Qantas Sees Demand Turning Around

Credit: Rob Finlayson

Australian flag-carrier Qantas reported promising demand trends as its domestic network recovers from the latest COVID-19 wave and international services ramp up after reopening in November.

Forward bookings over the past few months have been “encouraging and trending upward,” Qantas CEO Alan Joyce said during the airline’s half-year earnings call.

Over the past few weeks, Qantas has achieved its largest international sales volumes since before the pandemic began, Joyce said. For the week starting Feb. 14, the carrier had its highest domestic bookings since before the delta variant outbreak in June 2021.

After dipping significantly in the quarter ending March 31, Qantas predicts its group domestic capacity will rise back to 90-100% of pre-COVID levels in the June quarter. Domestic capacity is expected to be more than 100% in the September quarter, with LCC subsidiary Jetstar reaching 120%.

International capacity is forecast to reach 40% of pre-COVID levels in the June quarter, then 70% by the September quarter.

Joyce said he is optimistic that these projections will be less vulnerable to unexpected border closures than previous forecasts. “We know the road to recovery still has some time to go, but as Australia completes its shift to truly living with COVID, we can see things are now stabilizing,” he said.

While more borders are opening for key overseas routes to resume, the mainland China and Hong Kong markets remain heavily restricted.

Before the pandemic, Hong Kong and Shanghai routes accounted for about 12% of Qantas’ international capacity, as measured in available seat kilometers, according to Joyce. Now only about a third of that capacity is operating, mainly carrying freight.

Qantas is hoping the Chinese mainland market will reopen in July, but if it does not, Qantas has plenty of other options for deploying the capacity formerly allocated there, Joyce said.

The carrier is moving closer to confirming its “Project Sunrise” ultra-long-haul services. Joyce said Qantas is still focused on delivering nonstop flights from Sydney (SYD) and Melbourne (MEL) to destinations such as London (LHR) and New York (JFK).

Qantas is aiming to finalize the business case for Project Sunrise by the middle of this year, Joyce said. If it does so, it could begin such flights by 2025, about two years later than it planned before COVID-19 forced it to shelve the plan. The carrier intends to order Airbus A350-1000s for these routes.

The Qantas Group reported a net loss of A$456 million ($326 million) for the six months through Dec. 31, its fiscal first half—the group’s fourth consecutive half-year loss.

Adrian Schofield
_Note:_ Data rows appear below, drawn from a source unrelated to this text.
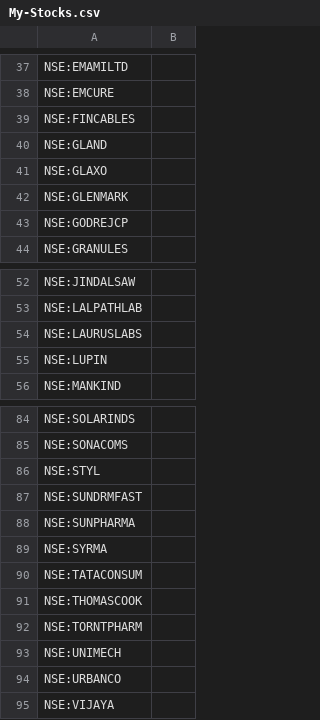
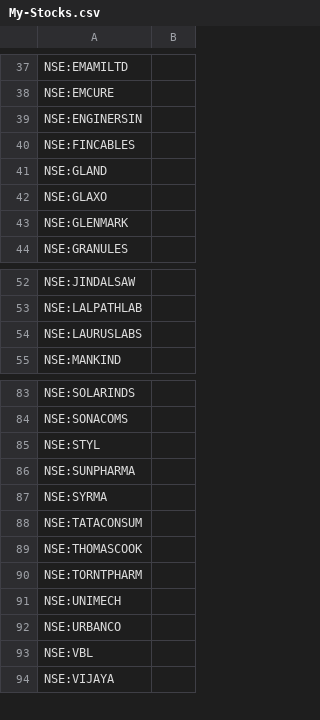
Before and after one commit to surajpjoshi/rsi-trading-system, a CSV file: My-Stocks.csv, drawn as a sheet; only a part is shown, gaps mark what is left out.

Commit message:
Auto-update My-Stocks.csv from Google Sheets

```diff
--- a/My-Stocks.csv
+++ b/My-Stocks.csv
@@ -38,2 +38,3 @@
 "NSE:EMCURE",""
+"NSE:ENGINERSIN",""
 "NSE:FINCABLES",""
@@ -42,3 +43,2 @@
 "NSE:GLENMARK",""
-"NSE:GODREJCP",""
 "NSE:GRANULES",""
@@ -54,3 +54,2 @@
 "NSE:LAURUSLABS",""
-"NSE:LUPIN",""
 "NSE:MANKIND",""
@@ -86,3 +85,2 @@
 "NSE:STYL",""
-"NSE:SUNDRMFAST",""
 "NSE:SUNPHARMA",""
@@ -94,2 +92,3 @@
 "NSE:URBANCO",""
+"NSE:VBL",""
 "NSE:VIJAYA",""
```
Adrian is a senior air transport editor for Aviation Week, based in New Zealand. He covers commercial aviation in the Asia-Pacific region.